The higher the temperature, the faster the reaction, which is known as thermal decomposition. So, A.U. 2 O 3 at 160 °C it is proposed to produce metallic gold and release molecular oxygen:
2 O 2 O 3 => 4 Au + 3 O 2
A very similar reaction can occur with other compounds that side said reduction. Why the shortage? Because gold returns to gain the electrons that oxygen took away from it; Which is similar to saying that it loses the link with oxygen.
It is insoluble soluble in water. However, it is soluble in hydrochloric acid and nitric acid, causing the formation of gold chlorides and nitrates.
Gold oxide (III) is the name governed by stock nomenclature. There are other ways to mention it:
-Traditional nomenclature: aceric oxide, because the valence 3+ is highest for gold.
-Systematic nomenclature: diro trioxide.
color of glasses
Its most prominent use is to impart a red color to some materials such as glasses, in addition to imparting some of the properties inherent in gold atoms.
Synthesis of Aurates and Replenishment of Gold
If Au 2 O 3 is added to a medium where it is soluble, and in the presence of metals, after the addition of a strong base, aricetates may precipitate; Which, are formed by AuO ions in the company of 4 – metallic cations.
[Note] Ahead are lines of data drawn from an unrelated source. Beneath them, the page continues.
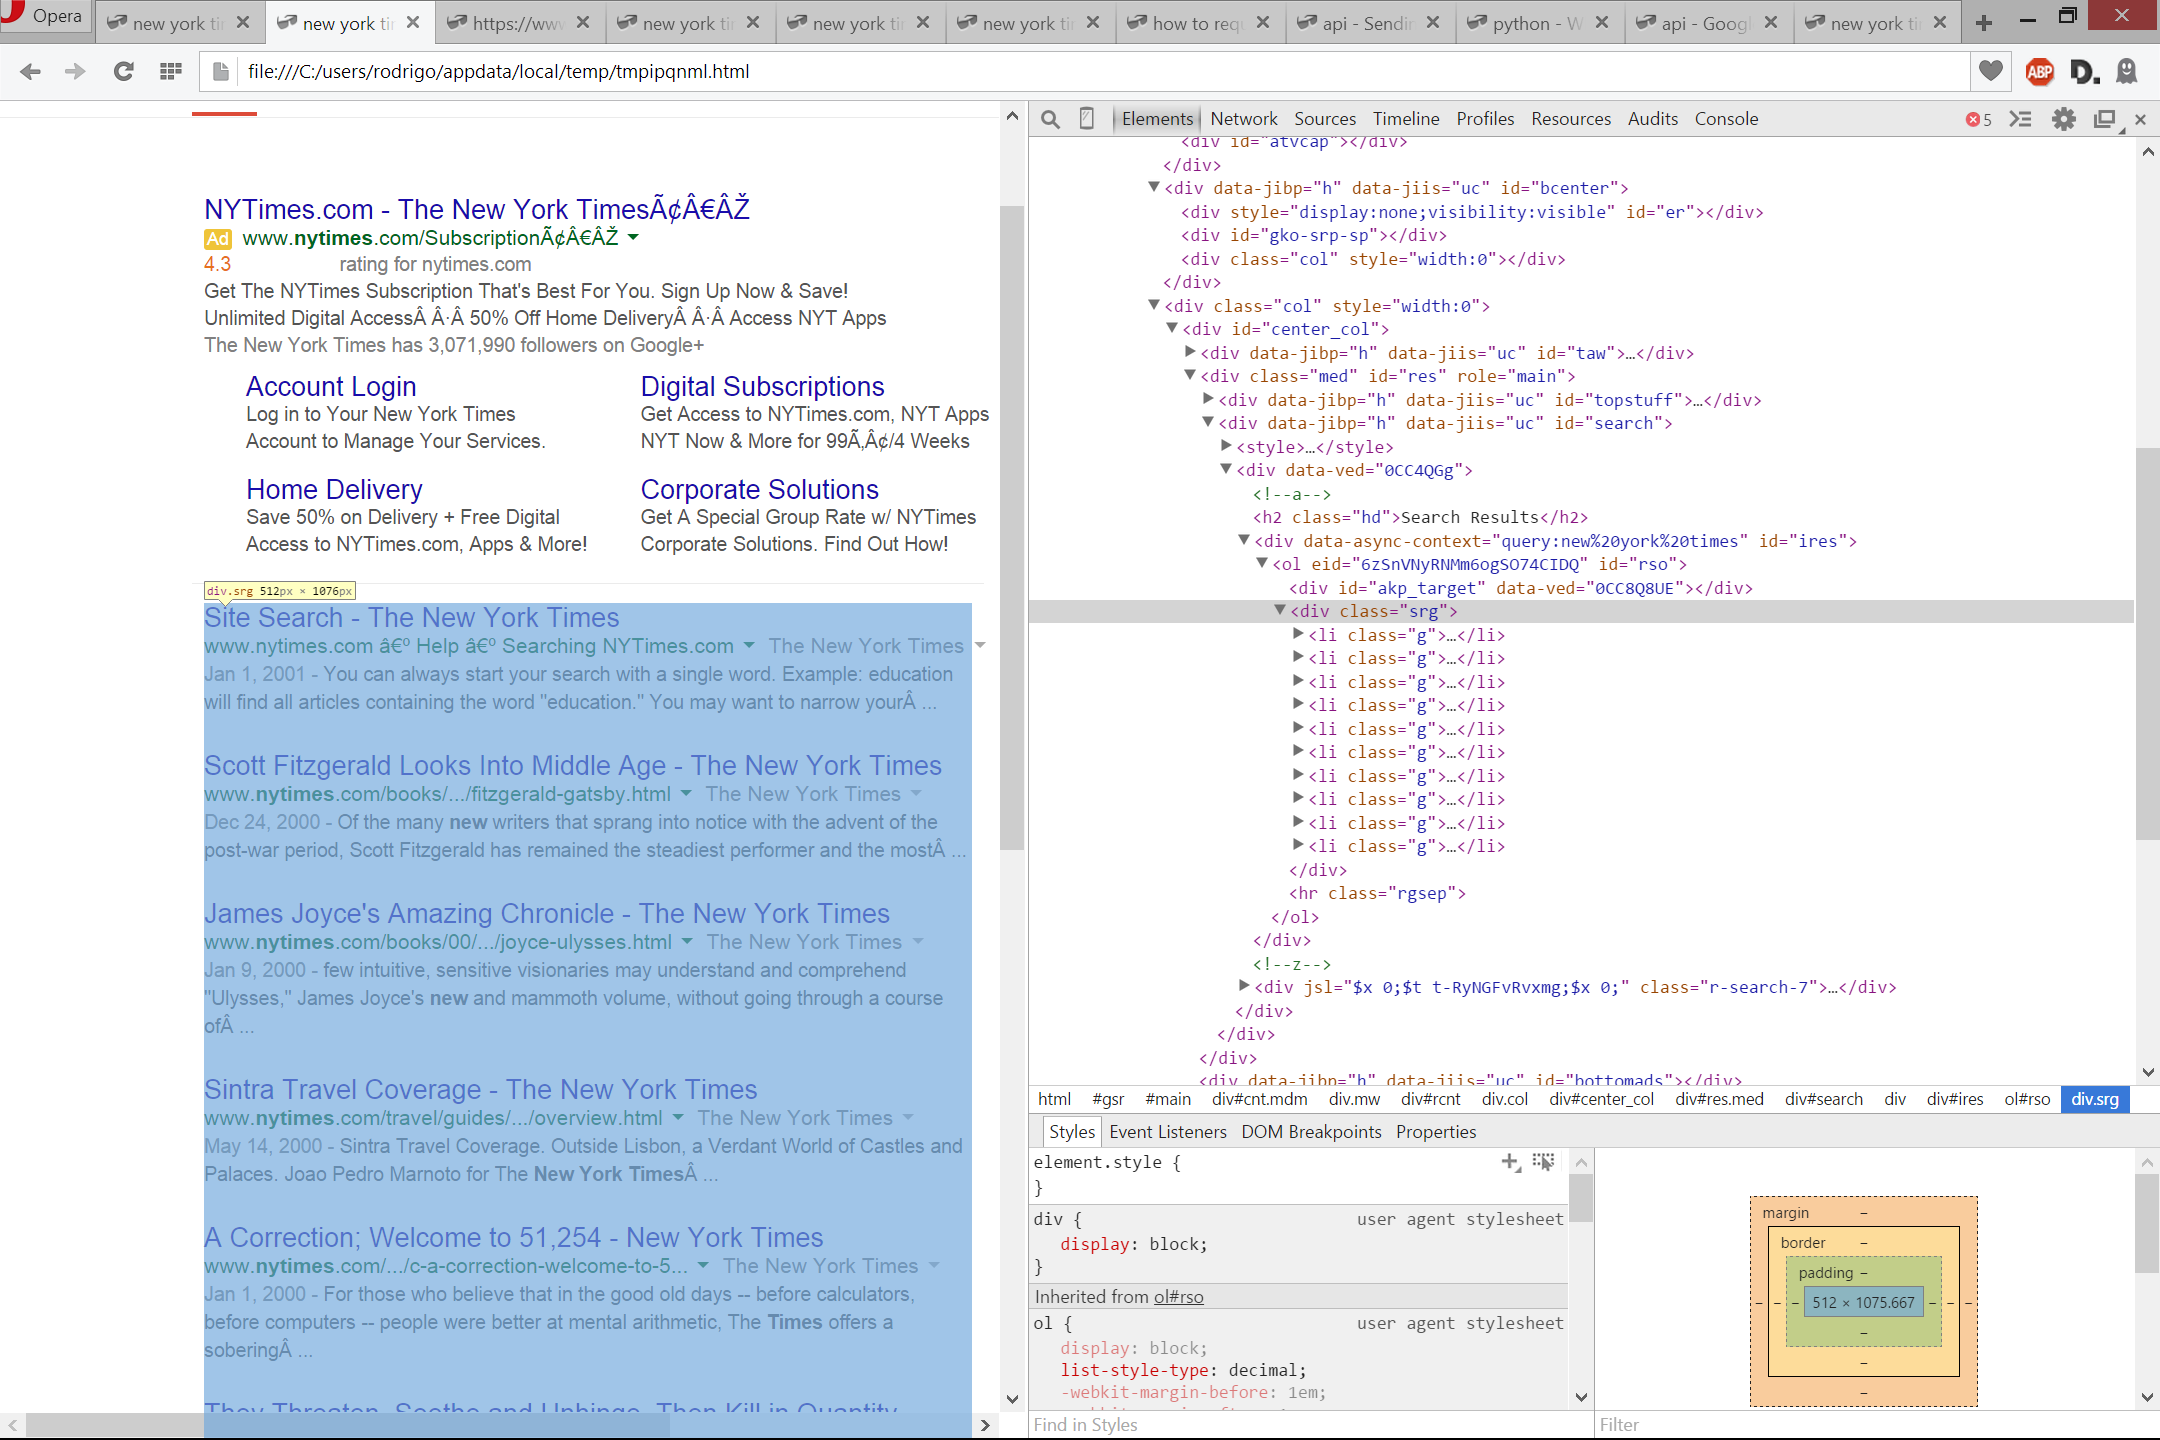
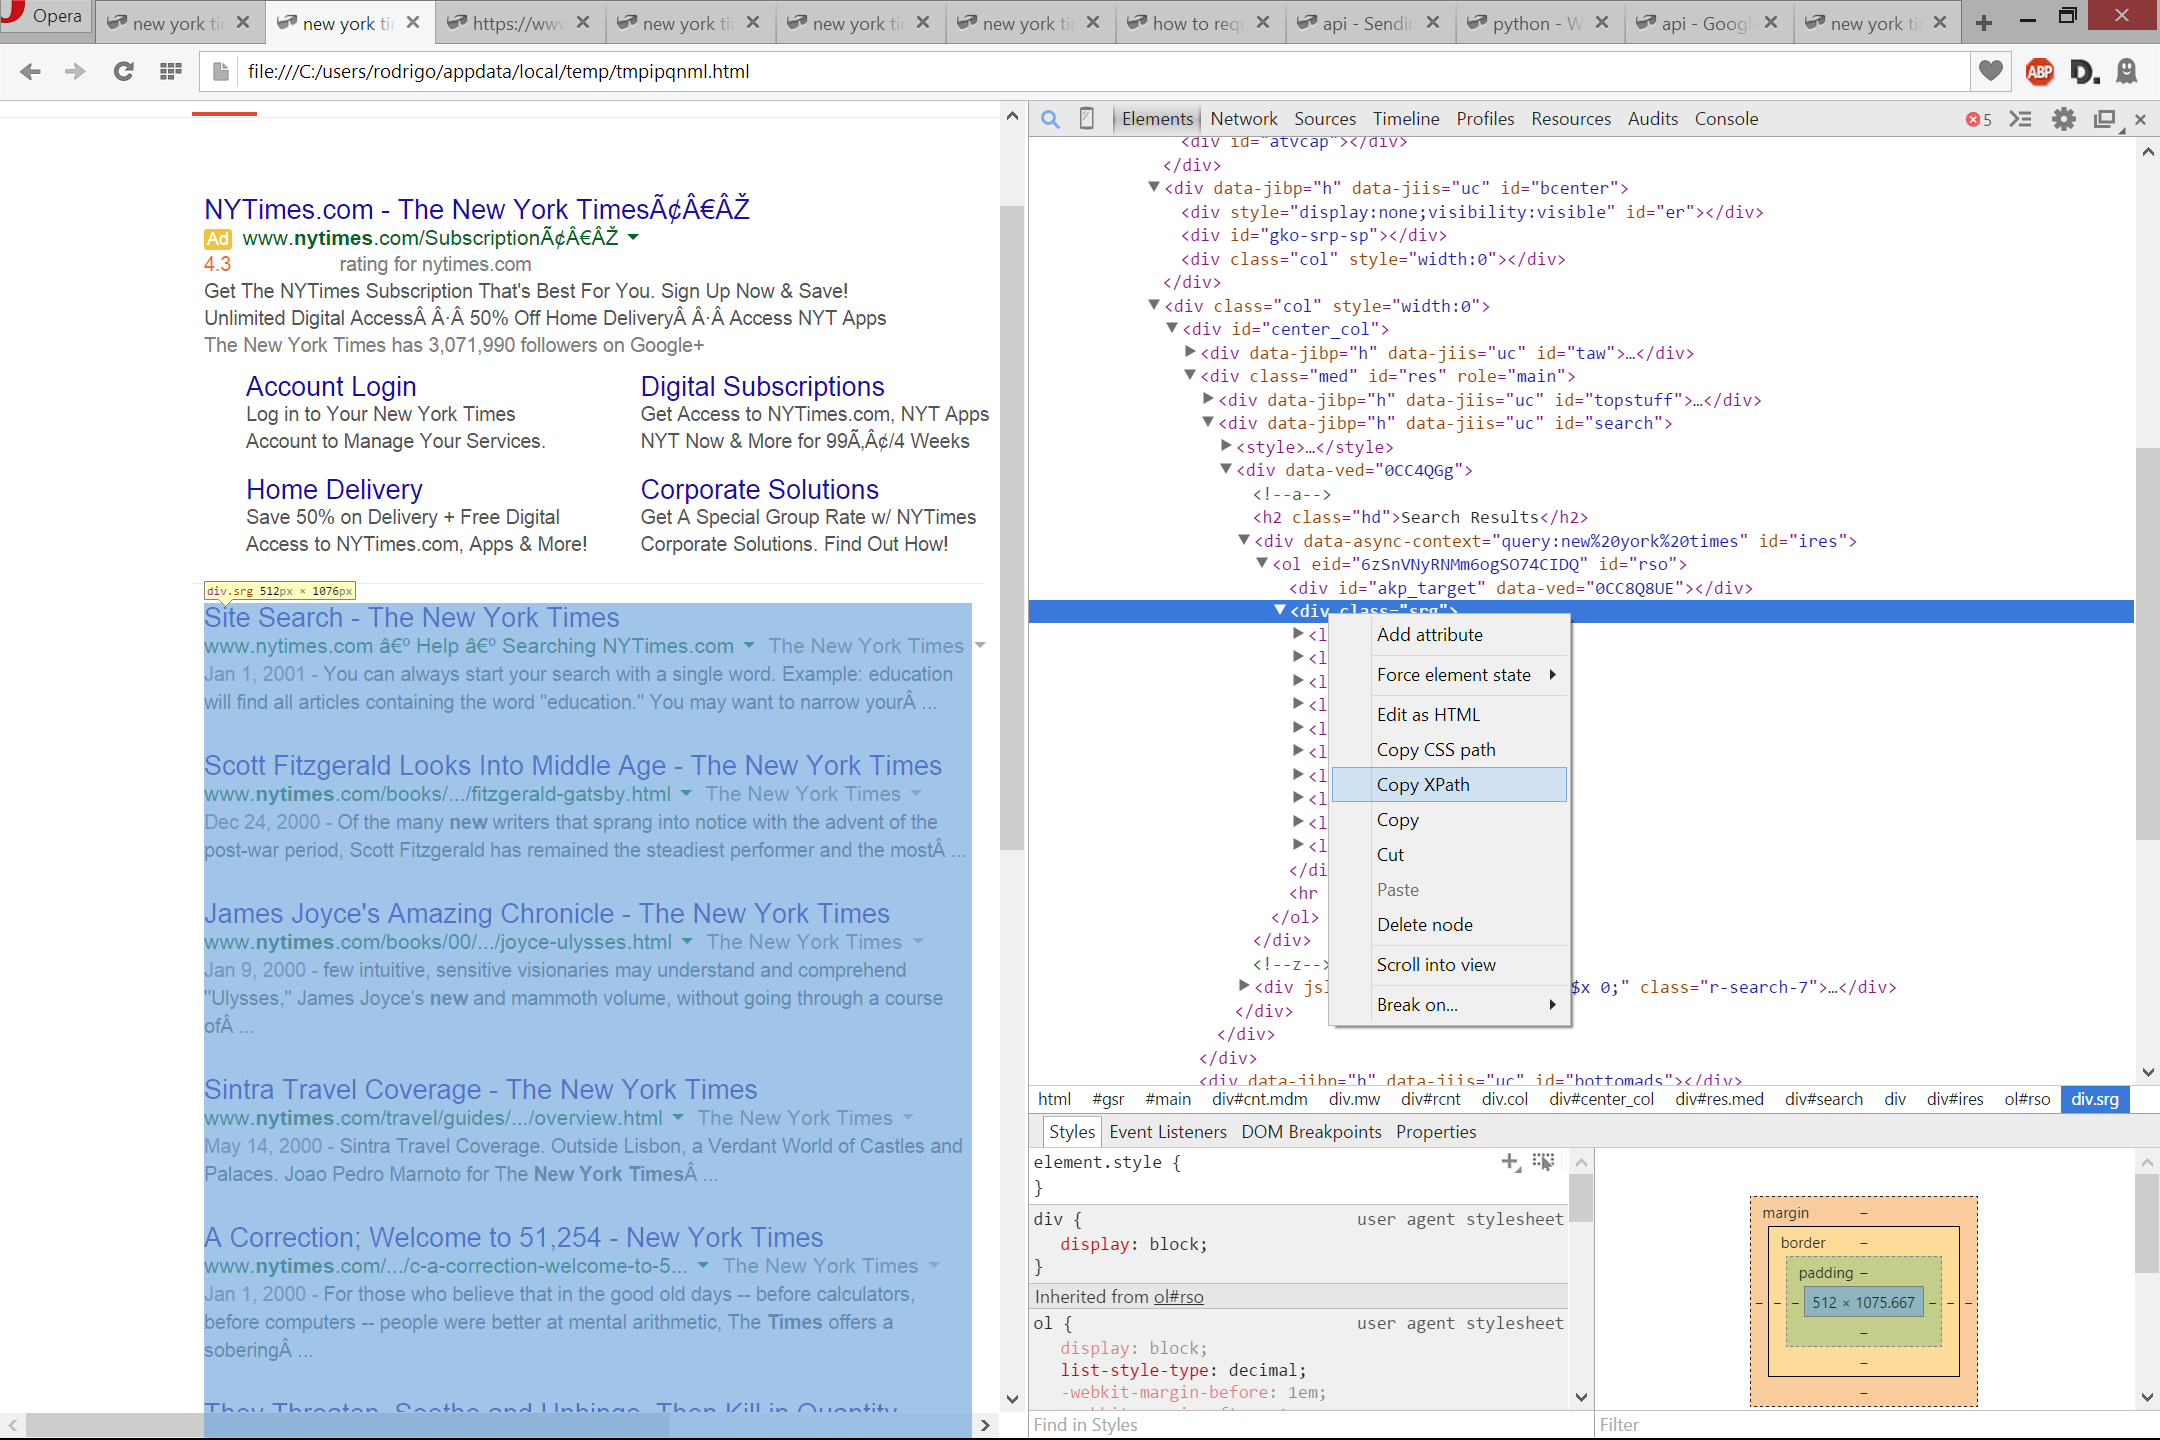
replaced two pictures

Changed region(s): [[0.4653, 0.4062, 0.9926, 0.625], [0.6204, 0.625, 0.7444, 0.7188]]

diff --git a/crawlers/Crawling-Google/README.md b/crawlers/Crawling-Google/README.md
@@ -515,7 +515,7 @@ Now, let's use the devtools once more and see if we can find the xpath that sele
 that contains the hyperlinks to those outside New York Times related websites:
 
 Use the magnifying glass on the top-left of the devtools window
-![Select the parent node which highlights the DOM box containig results](https://github.com/rodricios/crawl-to-the-future/blob/master/crawlers/Crawling-Google/select-ol-node.png?raw=true "Select search results parent node")
+![Select the parent node which highlights the DOM box containig results](https://github.com/rodricios/crawl-to-the-future/blob/master/crawlers/Crawling-Google/use-magnifying-glass.png?raw=true "Select search results parent node")
 
 Now right-click and copy the xpath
In addition, A.U. 2 O 3 reacts with ammonia to form a gold-plating compound, Au. 2 O 3 (NH 3 ) 4 . Its name derives from the fact that it is highly explosive.
Handling of Self-Assembled Monolayers
On gold and its oxides, some compounds, such as dialkyl disulfides, RSSRs, are not classified in the same way. When this adsorption occurs, an Au–S bond is spontaneously formed, where the sulfur atom exhibits and defines the chemical characteristics of the said surface depending on the functional group.
RSSR cannot adsorb on Au 2 O 3 , but on the metal gold. Therefore, if the gold surface and its degree of oxidation are modified, as well as the size of the particles or the layers of Au 2 O 3 , a more heterogeneous surface can be designed. This surface au 2 O 3 -AusR interacts with the metallic oxides of some electronic devices, thus developing future slick surfaces.